Post Oct. 24, 2008
By Amanda Waldroupe
The Oregon office of Addictions and Mental Health Division is moving and shaking.
On September 12, it was announced that Richard Harris, 68, the retiring executive director of Central City Concern, would replace Bob Nikkel and serve as interim director of the division.
Tapping Harris to head the Addictions and Mental Health office, which is a division within the state’s Department of Human Services, is nothing short of bold: His admirers say Harris is perhaps the only person in the state who has the integrity and experience to tackle the challenges facing Oregon’s mental health and drug treatment systems.
Some of those challenges include a dilapidated state hospital that was taken through the wringer by an investigation conducted by the Department of Justice released in January of this year, determining the future of Cascadia after its April financial implosion, bolstering the state’s community health systems, and all in times of scarce financial resources.
Harris has a solution, one that he has found working for Central City Concern for 29 years. The social service agency’s nationally recognized way of providing alcohol, addiction and mental health services—combining supportive services with housing in a supportive community—is a model he hopes to begin replicating at the state level.
Harris started the job on Monday, September 29. In an interview with Street Roots, Harris talked about his plans for being interim director and some of the challenges he faces.
More after the jump. Continue reading
Sept. 18, 2008
Tye Doudy is 33 years old and lives in Portland. His stories chronicle his experiences and are told in the hopes that others may learn from his mistakes. This is the latest in a series of articles about his life. He can be reached at firstname.lastname@example.org.
By Tye Doudy
Waking up under the Jackson Street Bridge is never a good way to start the day. Looking out from under the meager warmth of the mildew-smelling blankets, I can’t see the sky, only the mud, the beer cans and discarded piles of wet clothing revealed in the sodden half light of early dawn. It is a typical Portland morning in late spring. Cold, slate-grey sheets of rain pound the overpass and the cars rushing overhead. The rhythmic sounds of their passing greet my ears like the waves of a great industrial ocean crashing on blacktop shores.
Addict’s Almanac, Parts I-III
August 6, 2008
The smoky interior of the Roxy, with its smells of clove cigarettes, coffee, and greasy diner food, is an oasis. Those old familiar pulp fiction posters on the wall and the same Skinny Puppy songs playing on the jukebox. Small groups cluster at tables and in the booths.
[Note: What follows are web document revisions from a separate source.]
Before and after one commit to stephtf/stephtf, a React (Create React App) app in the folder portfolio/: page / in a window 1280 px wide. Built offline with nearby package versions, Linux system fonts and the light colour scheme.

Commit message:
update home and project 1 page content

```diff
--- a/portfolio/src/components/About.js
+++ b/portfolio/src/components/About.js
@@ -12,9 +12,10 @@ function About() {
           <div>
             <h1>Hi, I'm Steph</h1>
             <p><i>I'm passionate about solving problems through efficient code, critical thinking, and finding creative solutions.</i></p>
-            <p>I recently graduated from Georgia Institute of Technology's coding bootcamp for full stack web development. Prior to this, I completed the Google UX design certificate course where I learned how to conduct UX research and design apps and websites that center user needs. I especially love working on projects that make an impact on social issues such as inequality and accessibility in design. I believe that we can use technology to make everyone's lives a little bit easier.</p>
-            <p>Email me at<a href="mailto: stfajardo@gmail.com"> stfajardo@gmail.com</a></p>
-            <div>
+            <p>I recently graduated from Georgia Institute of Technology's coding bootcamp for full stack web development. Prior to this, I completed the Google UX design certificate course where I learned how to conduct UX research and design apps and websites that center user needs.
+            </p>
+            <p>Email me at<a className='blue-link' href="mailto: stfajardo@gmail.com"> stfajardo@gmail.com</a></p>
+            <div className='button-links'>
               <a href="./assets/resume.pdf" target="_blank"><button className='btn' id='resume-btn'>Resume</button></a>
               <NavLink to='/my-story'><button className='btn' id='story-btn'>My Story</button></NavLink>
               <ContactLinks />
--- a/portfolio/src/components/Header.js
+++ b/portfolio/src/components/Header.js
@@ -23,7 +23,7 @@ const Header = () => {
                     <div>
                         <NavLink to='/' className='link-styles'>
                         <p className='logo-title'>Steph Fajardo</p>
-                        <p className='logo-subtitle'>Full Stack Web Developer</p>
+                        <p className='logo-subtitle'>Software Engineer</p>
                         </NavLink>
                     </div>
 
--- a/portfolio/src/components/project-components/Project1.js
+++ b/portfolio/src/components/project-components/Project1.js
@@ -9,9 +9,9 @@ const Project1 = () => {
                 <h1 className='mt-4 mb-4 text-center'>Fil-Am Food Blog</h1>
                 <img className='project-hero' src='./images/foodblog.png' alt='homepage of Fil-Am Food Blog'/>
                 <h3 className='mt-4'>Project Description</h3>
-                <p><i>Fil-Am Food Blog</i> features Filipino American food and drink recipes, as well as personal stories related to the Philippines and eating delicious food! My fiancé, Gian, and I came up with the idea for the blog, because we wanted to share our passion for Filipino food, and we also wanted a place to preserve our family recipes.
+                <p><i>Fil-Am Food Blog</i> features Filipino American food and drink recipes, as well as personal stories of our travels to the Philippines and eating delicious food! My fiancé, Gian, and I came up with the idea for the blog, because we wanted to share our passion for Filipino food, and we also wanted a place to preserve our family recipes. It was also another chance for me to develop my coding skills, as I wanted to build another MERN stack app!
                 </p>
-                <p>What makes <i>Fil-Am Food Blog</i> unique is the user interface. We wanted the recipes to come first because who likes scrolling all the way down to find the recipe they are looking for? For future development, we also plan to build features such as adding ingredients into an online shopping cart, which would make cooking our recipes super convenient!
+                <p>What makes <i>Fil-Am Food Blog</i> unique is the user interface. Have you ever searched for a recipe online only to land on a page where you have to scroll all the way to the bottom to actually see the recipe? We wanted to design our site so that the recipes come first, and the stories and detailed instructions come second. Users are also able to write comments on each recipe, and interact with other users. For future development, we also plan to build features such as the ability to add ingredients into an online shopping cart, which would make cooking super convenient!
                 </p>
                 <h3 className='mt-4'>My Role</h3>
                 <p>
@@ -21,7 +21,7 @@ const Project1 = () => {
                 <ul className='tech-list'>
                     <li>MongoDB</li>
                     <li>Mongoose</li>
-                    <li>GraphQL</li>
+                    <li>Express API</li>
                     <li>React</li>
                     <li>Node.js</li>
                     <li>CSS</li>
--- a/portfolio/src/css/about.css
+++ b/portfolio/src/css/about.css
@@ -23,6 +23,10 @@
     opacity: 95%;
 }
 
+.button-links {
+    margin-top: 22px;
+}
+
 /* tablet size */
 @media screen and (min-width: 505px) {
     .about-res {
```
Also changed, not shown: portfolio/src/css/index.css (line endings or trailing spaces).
Gothic kids and punk rockers drinking the all-night coffee and chain smoking. Flamboyant gay guys sitting at the bar talking loud and looking around to see if anyone is paying attention. No one is.
I spot an associate sitting by himself at one of the small two-person tables and make my way over. His name is Joe but he goes by Ashes, and Ashes looks loaded. He barely looks up when I sit down and from the length of the ash on his smoke I can tell he was on the nod. His hooded eyes finally look up and find mine as the waiter takes my order for coffee and toast. He tucks a long strand of greasy hair behind his ear and through missing teeth tells me I look like hell. Coming from him this is truly something.
Ashes has been on the streets a long time. He was already “old” when I first hit the dope road all those years ago. Beneath his long and tattered leather jacket and his Sisters Of Mercy T-shirt his thin frame shows the wear of the longtime dope fiend. His arms are covered in homemade tattoos and scars from past abscesses. He is somewhere in his late 30s but looks a decade older. Anybody with eyes would make him for an addict. He’s about as trustworthy as a rented snake, and he is the closest thing I have to a friend at this moment.
My first question is, of course, is he holding and second, can I get him to kick down a little something. Even a rinse would set me straight and buy me some time to make a plan. No junky wants to give up any dope ever, but I have some leverage as he has no hustle and he knows I will make some money today. He supports his habit by spare changing in the transit mall. Not a sure thing, even on a good day. A real loser’s gambit. Real bottom of the food chain shit. So I get him to agree to get me well as long as I take him along on whatever scheme I cook up for the day.